ACTIVITY: Across the data, every line with the word "README" counts once; state the total alone.

EXERCISE INPUT:
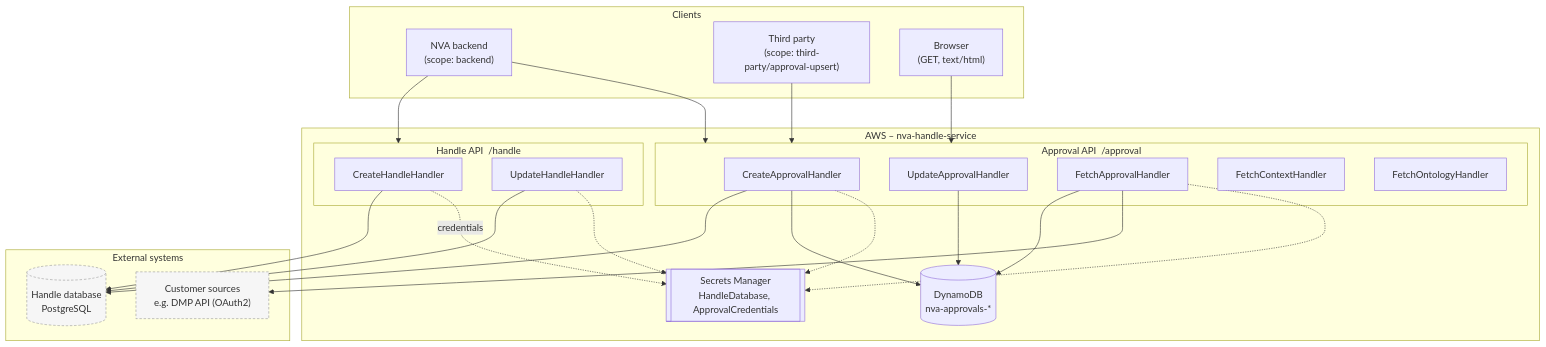
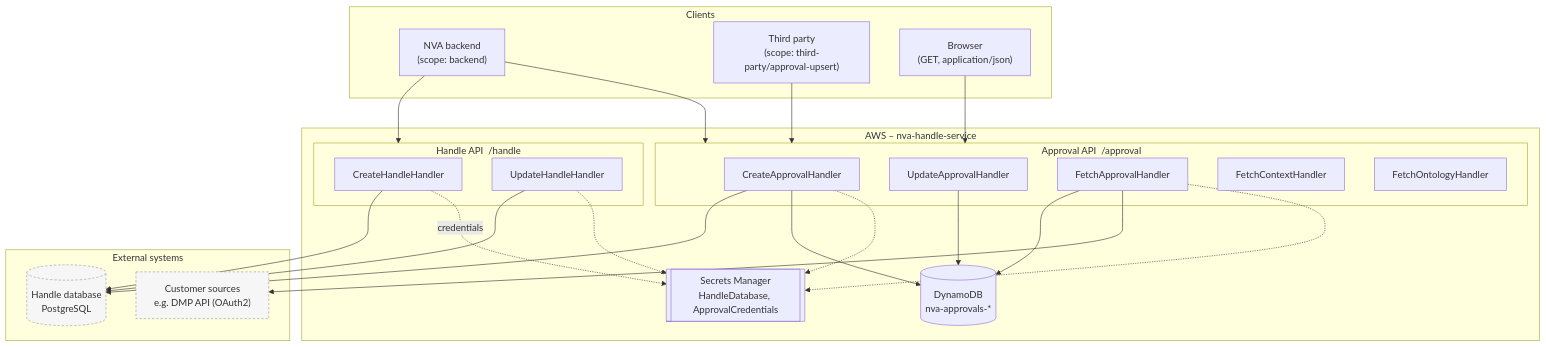
One commit to BIBSYSDEV/nva-handle-service changed the diagram in README.md. Above: the diagram before and after it, drawn with Mermaid. The commit also changed 22 other files, not shown here.

````diff
--- a/README.md
+++ b/README.md
@@ -20,52 +20,52 @@
 ```mermaid
 flowchart TB
     subgraph clients["Clients"]
         NVA["NVA backend<br/>(scope: backend)"]
         THIRD["Third party<br/>(scope: third-party/approval-upsert)"]
-        BROWSER["Browser<br/>(GET, text/html)"]
+        BROWSER["Browser<br/>(GET, application/json)"]
     end
 
     subgraph aws["AWS – nva-handle-service"]
         subgraph handleApi["Handle API &nbsp;/handle"]
             CH["CreateHandleHandler"]
             UH["UpdateHandleHandler"]
         end
 
         subgraph approvalsApi["Approval API &nbsp;/approval"]
             CA["CreateApprovalHandler"]
             UA["UpdateApprovalHandler"]
             FA["FetchApprovalHandler"]
             FC["FetchContextHandler"]
             FO["FetchOntologyHandler"]
         end
 
         DDB[("DynamoDB<br/>nva-approvals-*")]
         SM[["Secrets Manager<br/>HandleDatabase, ApprovalCredentials"]]
     end
 
     subgraph external["External systems"]
         PG[("Handle database<br/>PostgreSQL")]
         DMP["Customer sources<br/>e.g. DMP API (OAuth2)"]
     end
 
     NVA --> handleApi
     NVA --> approvalsApi
     THIRD --> approvalsApi
     BROWSER --> approvalsApi
 
     CH --> PG
     UH --> PG
     CA --> PG
     CA --> DDB
     UA --> DDB
     FA --> DDB
     FA --> DMP
 
     CH -.credentials.-> SM
     UH -.-> SM
     CA -.-> SM
     FA -.-> SM
 
     classDef ext fill:#f6f6f6,stroke:#999,stroke-dasharray: 4 3
     class PG,DMP ext
 ```
````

RESPONSE AREA: 3